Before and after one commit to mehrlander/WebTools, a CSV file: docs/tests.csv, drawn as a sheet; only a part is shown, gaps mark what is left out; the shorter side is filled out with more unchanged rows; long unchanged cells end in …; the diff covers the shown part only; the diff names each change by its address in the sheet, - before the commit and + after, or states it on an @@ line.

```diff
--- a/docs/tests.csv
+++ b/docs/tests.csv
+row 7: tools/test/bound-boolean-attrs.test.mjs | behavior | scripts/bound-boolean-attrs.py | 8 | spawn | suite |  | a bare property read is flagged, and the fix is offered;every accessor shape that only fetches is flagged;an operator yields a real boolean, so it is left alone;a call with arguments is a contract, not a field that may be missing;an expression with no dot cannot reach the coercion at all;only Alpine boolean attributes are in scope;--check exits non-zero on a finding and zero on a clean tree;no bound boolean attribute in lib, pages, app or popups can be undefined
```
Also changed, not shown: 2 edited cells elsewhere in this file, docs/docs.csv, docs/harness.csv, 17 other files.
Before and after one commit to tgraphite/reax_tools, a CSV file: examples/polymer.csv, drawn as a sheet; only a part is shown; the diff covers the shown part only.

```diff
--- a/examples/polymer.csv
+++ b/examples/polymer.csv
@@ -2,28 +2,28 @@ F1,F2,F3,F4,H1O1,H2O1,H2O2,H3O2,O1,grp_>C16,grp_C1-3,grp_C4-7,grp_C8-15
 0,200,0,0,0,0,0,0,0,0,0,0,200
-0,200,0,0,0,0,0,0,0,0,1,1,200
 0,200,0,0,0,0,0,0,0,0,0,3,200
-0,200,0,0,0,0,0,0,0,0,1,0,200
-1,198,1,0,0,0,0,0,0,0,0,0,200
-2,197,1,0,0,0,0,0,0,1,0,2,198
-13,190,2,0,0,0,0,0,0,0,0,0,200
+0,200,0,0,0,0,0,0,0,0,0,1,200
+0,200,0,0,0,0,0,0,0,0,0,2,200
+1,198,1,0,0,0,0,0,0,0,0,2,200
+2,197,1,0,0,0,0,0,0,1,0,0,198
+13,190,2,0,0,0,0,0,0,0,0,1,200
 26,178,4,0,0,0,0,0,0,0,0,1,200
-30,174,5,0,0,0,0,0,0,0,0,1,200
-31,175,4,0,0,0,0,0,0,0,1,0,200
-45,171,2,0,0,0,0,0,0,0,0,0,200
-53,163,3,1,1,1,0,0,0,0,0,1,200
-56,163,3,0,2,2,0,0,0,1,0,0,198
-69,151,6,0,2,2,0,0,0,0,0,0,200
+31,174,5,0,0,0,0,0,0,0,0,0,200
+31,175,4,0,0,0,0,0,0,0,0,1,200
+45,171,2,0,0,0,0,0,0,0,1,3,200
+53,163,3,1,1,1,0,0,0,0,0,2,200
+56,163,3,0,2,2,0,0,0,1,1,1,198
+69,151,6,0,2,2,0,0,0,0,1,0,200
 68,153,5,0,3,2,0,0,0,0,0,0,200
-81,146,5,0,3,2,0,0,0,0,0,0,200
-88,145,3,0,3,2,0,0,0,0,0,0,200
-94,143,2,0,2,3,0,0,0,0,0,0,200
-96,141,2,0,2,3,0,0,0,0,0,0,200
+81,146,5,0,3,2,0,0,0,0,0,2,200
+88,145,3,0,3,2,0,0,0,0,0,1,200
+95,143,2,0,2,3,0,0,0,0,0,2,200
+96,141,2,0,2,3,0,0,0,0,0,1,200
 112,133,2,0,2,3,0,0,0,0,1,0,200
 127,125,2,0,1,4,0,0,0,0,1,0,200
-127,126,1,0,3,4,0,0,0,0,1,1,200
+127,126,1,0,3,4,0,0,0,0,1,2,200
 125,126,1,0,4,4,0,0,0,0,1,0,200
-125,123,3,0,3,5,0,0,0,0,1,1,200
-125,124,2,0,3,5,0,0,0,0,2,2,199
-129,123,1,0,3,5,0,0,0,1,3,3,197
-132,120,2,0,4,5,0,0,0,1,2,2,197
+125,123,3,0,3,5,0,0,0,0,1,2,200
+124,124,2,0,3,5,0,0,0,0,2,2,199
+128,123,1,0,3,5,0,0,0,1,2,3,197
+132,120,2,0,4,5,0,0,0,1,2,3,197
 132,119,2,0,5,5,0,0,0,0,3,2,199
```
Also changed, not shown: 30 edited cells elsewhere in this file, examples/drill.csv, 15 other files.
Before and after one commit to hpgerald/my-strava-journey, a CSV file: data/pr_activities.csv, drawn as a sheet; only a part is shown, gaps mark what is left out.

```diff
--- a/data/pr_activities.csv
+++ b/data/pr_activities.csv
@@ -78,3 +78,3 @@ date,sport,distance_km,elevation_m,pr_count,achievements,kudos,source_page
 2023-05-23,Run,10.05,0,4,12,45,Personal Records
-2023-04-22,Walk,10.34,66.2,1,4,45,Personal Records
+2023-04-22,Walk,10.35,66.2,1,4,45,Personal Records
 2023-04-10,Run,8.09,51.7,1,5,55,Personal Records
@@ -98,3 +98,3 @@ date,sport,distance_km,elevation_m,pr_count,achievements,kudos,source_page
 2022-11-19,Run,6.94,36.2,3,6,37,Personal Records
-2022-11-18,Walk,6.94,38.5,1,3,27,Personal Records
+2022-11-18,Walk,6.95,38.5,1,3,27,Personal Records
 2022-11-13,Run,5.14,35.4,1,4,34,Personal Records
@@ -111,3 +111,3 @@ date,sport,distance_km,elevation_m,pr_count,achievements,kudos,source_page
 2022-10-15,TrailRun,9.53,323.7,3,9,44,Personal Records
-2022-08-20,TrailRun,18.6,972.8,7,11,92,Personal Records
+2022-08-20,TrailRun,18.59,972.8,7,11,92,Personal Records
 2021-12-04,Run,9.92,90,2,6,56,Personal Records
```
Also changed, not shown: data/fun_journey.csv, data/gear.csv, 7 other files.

WHAT THIS TASK INVOLVES: Write each entry out again, exactly as it reads above.

YOUR SOLUTION:
Before and after one commit to mehrlander/WebTools, a CSV file: docs/tests.csv, drawn as a sheet; only a part is shown, gaps mark what is left out; the shorter side is filled out with more unchanged rows; long unchanged cells end in …; the diff covers the shown part only; the diff names each change by its address in the sheet, - before the commit and + after, or states it on an @@ line.

```diff
--- a/docs/tests.csv
+++ b/docs/tests.csv
+row 7: tools/test/bound-boolean-attrs.test.mjs | behavior | scripts/bound-boolean-attrs.py | 8 | spawn | suite |  | a bare property read is flagged, and the fix is offered;every accessor shape that only fetches is flagged;an operator yields a real boolean, so it is left alone;a call with arguments is a contract, not a field that may be missing;an expression with no dot cannot reach the coercion at all;only Alpine boolean attributes are in scope;--check exits non-zero on a finding and zero on a clean tree;no bound boolean attribute in lib, pages, app or popups can be undefined
```
Also changed, not shown: 2 edited cells elsewhere in this file, docs/docs.csv, docs/harness.csv, 17 other files.
Before and after one commit to tgraphite/reax_tools, a CSV file: examples/polymer.csv, drawn as a sheet; only a part is shown; the diff covers the shown part only.

```diff
--- a/examples/polymer.csv
+++ b/examples/polymer.csv
@@ -2,28 +2,28 @@ F1,F2,F3,F4,H1O1,H2O1,H2O2,H3O2,O1,grp_>C16,grp_C1-3,grp_C4-7,grp_C8-15
 0,200,0,0,0,0,0,0,0,0,0,0,200
-0,200,0,0,0,0,0,0,0,0,1,1,200
 0,200,0,0,0,0,0,0,0,0,0,3,200
-0,200,0,0,0,0,0,0,0,0,1,0,200
-1,198,1,0,0,0,0,0,0,0,0,0,200
-2,197,1,0,0,0,0,0,0,1,0,2,198
-13,190,2,0,0,0,0,0,0,0,0,0,200
+0,200,0,0,0,0,0,0,0,0,0,1,200
+0,200,0,0,0,0,0,0,0,0,0,2,200
+1,198,1,0,0,0,0,0,0,0,0,2,200
+2,197,1,0,0,0,0,0,0,1,0,0,198
+13,190,2,0,0,0,0,0,0,0,0,1,200
 26,178,4,0,0,0,0,0,0,0,0,1,200
-30,174,5,0,0,0,0,0,0,0,0,1,200
-31,175,4,0,0,0,0,0,0,0,1,0,200
-45,171,2,0,0,0,0,0,0,0,0,0,200
-53,163,3,1,1,1,0,0,0,0,0,1,200
-56,163,3,0,2,2,0,0,0,1,0,0,198
-69,151,6,0,2,2,0,0,0,0,0,0,200
+31,174,5,0,0,0,0,0,0,0,0,0,200
+31,175,4,0,0,0,0,0,0,0,0,1,200
+45,171,2,0,0,0,0,0,0,0,1,3,200
+53,163,3,1,1,1,0,0,0,0,0,2,200
+56,163,3,0,2,2,0,0,0,1,1,1,198
+69,151,6,0,2,2,0,0,0,0,1,0,200
 68,153,5,0,3,2,0,0,0,0,0,0,200
-81,146,5,0,3,2,0,0,0,0,0,0,200
-88,145,3,0,3,2,0,0,0,0,0,0,200
-94,143,2,0,2,3,0,0,0,0,0,0,200
-96,141,2,0,2,3,0,0,0,0,0,0,200
+81,146,5,0,3,2,0,0,0,0,0,2,200
+88,145,3,0,3,2,0,0,0,0,0,1,200
+95,143,2,0,2,3,0,0,0,0,0,2,200
+96,141,2,0,2,3,0,0,0,0,0,1,200
 112,133,2,0,2,3,0,0,0,0,1,0,200
 127,125,2,0,1,4,0,0,0,0,1,0,200
-127,126,1,0,3,4,0,0,0,0,1,1,200
+127,126,1,0,3,4,0,0,0,0,1,2,200
 125,126,1,0,4,4,0,0,0,0,1,0,200
-125,123,3,0,3,5,0,0,0,0,1,1,200
-125,124,2,0,3,5,0,0,0,0,2,2,199
-129,123,1,0,3,5,0,0,0,1,3,3,197
-132,120,2,0,4,5,0,0,0,1,2,2,197
+125,123,3,0,3,5,0,0,0,0,1,2,200
+124,124,2,0,3,5,0,0,0,0,2,2,199
+128,123,1,0,3,5,0,0,0,1,2,3,197
+132,120,2,0,4,5,0,0,0,1,2,3,197
 132,119,2,0,5,5,0,0,0,0,3,2,199
```
Also changed, not shown: 30 edited cells elsewhere in this file, examples/drill.csv, 15 other files.
Before and after one commit to hpgerald/my-strava-journey, a CSV file: data/pr_activities.csv, drawn as a sheet; only a part is shown, gaps mark what is left out.

```diff
--- a/data/pr_activities.csv
+++ b/data/pr_activities.csv
@@ -78,3 +78,3 @@ date,sport,distance_km,elevation_m,pr_count,achievements,kudos,source_page
 2023-05-23,Run,10.05,0,4,12,45,Personal Records
-2023-04-22,Walk,10.34,66.2,1,4,45,Personal Records
+2023-04-22,Walk,10.35,66.2,1,4,45,Personal Records
 2023-04-10,Run,8.09,51.7,1,5,55,Personal Records
@@ -98,3 +98,3 @@ date,sport,distance_km,elevation_m,pr_count,achievements,kudos,source_page
 2022-11-19,Run,6.94,36.2,3,6,37,Personal Records
-2022-11-18,Walk,6.94,38.5,1,3,27,Personal Records
+2022-11-18,Walk,6.95,38.5,1,3,27,Personal Records
 2022-11-13,Run,5.14,35.4,1,4,34,Personal Records
@@ -111,3 +111,3 @@ date,sport,distance_km,elevation_m,pr_count,achievements,kudos,source_page
 2022-10-15,TrailRun,9.53,323.7,3,9,44,Personal Records
-2022-08-20,TrailRun,18.6,972.8,7,11,92,Personal Records
+2022-08-20,TrailRun,18.59,972.8,7,11,92,Personal Records
 2021-12-04,Run,9.92,90,2,6,56,Personal Records
```
Also changed, not shown: data/fun_journey.csv, data/gear.csv, 7 other files.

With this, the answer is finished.